8. First Reformed (2017)


Paul Schrader’s story of a priest who is grappling with mounting despair and a crisis of faith has been the subject of Oscar buzz ever since its release. In particular, Ethan Hawke has been tipped to pick up a nomination for Best actor for his role as Reverend Ernst Toller.

In a film landscape filled with sequels, blockbusters and adaptations, Schrader’s film feels so far removed from all of that. It’s bleak, it’s slow, and it’s hard going at times. And yet, there is something about First Reformed that feels so important. Religion and faith are not often approached this way in film – that is from the perspective of someone who is deeply involved in religion but also deeply flawed.

A massive part of First Reformed’s appeal is Hawke’s central performance. He manages to portray so many emotions even when he is not saying much at all. And even when he is behaving less than admirably, he still manages to evoke sympathy or at least empathy. Another big pull of the film is the visuals. First Reformed is set in a bleak landscape, devoid of any bright colours, and yet it is very aesthetically appealing.

First Reformed probably won’t make you feel good, but it will certainly give you something to discuss. In particular, the ending packs a punch and is one of the most thought-provoking endings of any recent film.


9. On Chesil Beach (2017)

On Chesil Beach is the directorial debut of Dominic Cooke and is based on Ian McEwan’s 2007 novel of the same name. McEwan also wrote the screenplay. On Chesil Beach is a romantic drama, but it unique in that it explores a subject not often seen in romance films – that is the expectations of sex between a newly married couple in the sixties. For Florence and Edward, the failure of their initial sexual experience will go on to have lifelong consequences for both of them.

On Chesil Beach manages to perfectly capture the feel of the era and of the ups and downs that come with first love. The progression of Florence and Edward’s relationship from dating to their marriage night plays out richly on the screen, and both leads are perfect in their roles. No other film has presented such an in depth and detailed look at first love and what it means to be a virgin on your marital night.

On Chesil Beach does it in an understated, yet deeply touching and earnest way. This is bolstered by brilliant performances from Saoirse Ronan as Florence and Billy Howle as Edward, and great direction from Cooke.

On Chesil Beach was released quietly into theatres with minimal fanfare, but it is certainly a film worthy of recognition. Although there are no big action sequences or edge of seat moments, there is something about On Chesil Beach that is incredibly watchable and engaging.

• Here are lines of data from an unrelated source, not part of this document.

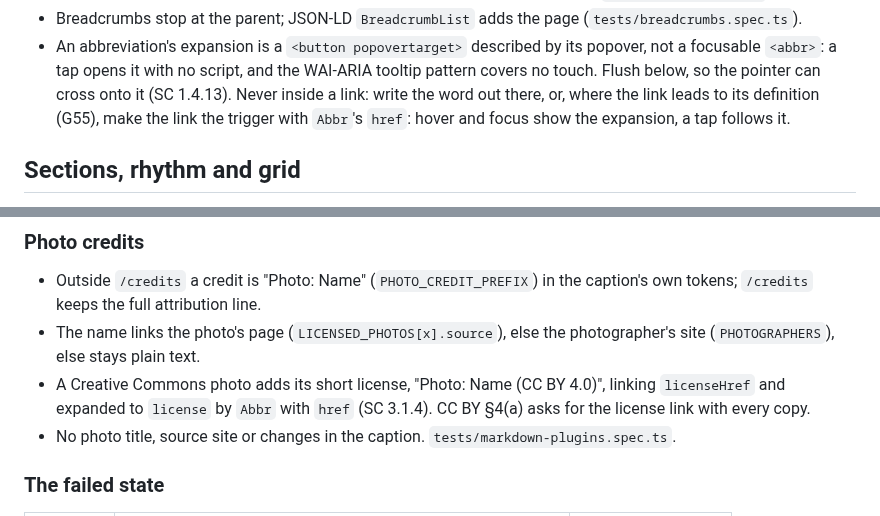
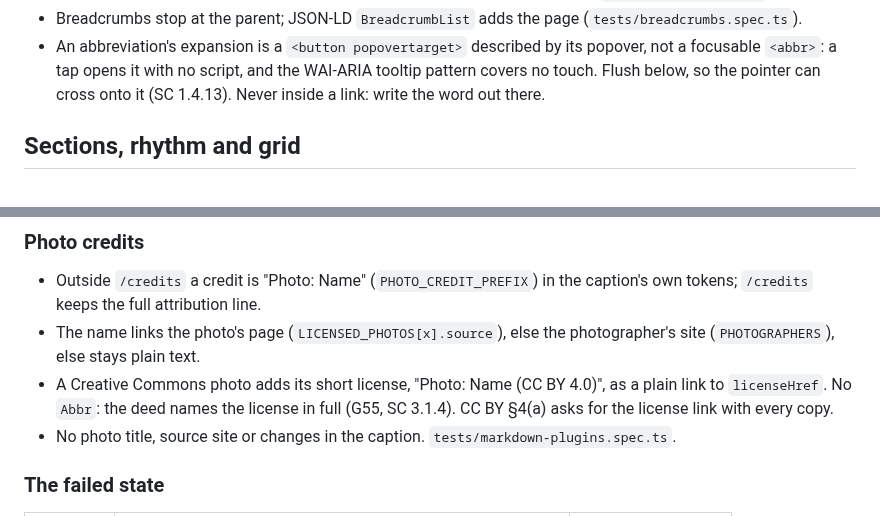
Before and after one commit to sindurigf/astro-cat-portfolio, a Markdown page: docs/STYLEGUIDE.md, 2 parts joined by grey strips. GitHub-like rendering.

Commit message:
docs: Describe the photo license as a plain link to its deed.

```diff
--- a/docs/STYLEGUIDE.md
+++ b/docs/STYLEGUIDE.md
@@ -604,9 +604,7 @@ file per area.
 - An abbreviation's expansion is a `<button popovertarget>` described by its
   popover, not a focusable `<abbr>`: a tap opens it with no script, and the
   WAI-ARIA tooltip pattern covers no touch. Flush below, so the pointer can
-  cross onto it (SC 1.4.13). Never inside a link: write the word out there,
-  or, where the link leads to its definition (G55), make the link the trigger
-  with `Abbr`'s `href`: hover and focus show the expansion, a tap follows it.
+  cross onto it (SC 1.4.13). Never inside a link: write the word out there.
 
 ## Sections, rhythm and grid
 
@@ -1325,8 +1323,8 @@ size-full object-cover`). Never put `aspect-ratio` on the image: WebKit
 - The name links the photo's page (`LICENSED_PHOTOS[x].source`), else the
   photographer's site (`PHOTOGRAPHERS`), else stays plain text.
 - A Creative Commons photo adds its short license, "Photo: Name (CC BY 4.0)",
-  linking `licenseHref` and expanded to `license` by `Abbr` with `href`
-  (SC 3.1.4). CC BY §4(a) asks for the license link with every copy.
+  as a plain link to `licenseHref`. No `Abbr`: the deed names the license in
+  full (G55, SC 3.1.4). CC BY §4(a) asks for the license link with every copy.
 - No photo title, source site or changes in the caption.
   `tests/markdown-plugins.spec.ts`.
 
```
Also changed, not shown: ACCESSIBILITY.md (+1 -1 lines).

10. Madeline’s Madeline (2018)

Madeline’s Madeline (2018)

Not many films nowadays can be described as experimental cinema, and yet that is exactly what Madeline’s Madeline is. Described as “an ambitious meta-exploration of identity through performance, a dizzying plunge into the imaginary psyche of a fictitious young actress, and an unnervingly form of penance by its director Josephine Decker,” Madeline’s Madeline is about a theatre director who becomes concerned by the young star of her new show, who appears to be taking her role to a whole new level.

Madeline’s Madeline is a divisive film. At times it is deliberately off-putting and hard to watch and at other times it is just strange and alienating. However throughout the film, it is held firmly together by an astonishing and breath-taking performance from Helena Howard in her big screen debut. If nothing else, Madeline’s Madeline will be an important film based on the discovery of this brilliant new talent.

As well as Howard’s amazing debut, Madeline’s Madeline uses its technical aspects to great effect. The sound design is frenzied and adds to the feeling of unease for the audience. And the camera work further impacts this, the camera is constantly moving, never staying too still. Overall this gives for a highly unique viewing experience.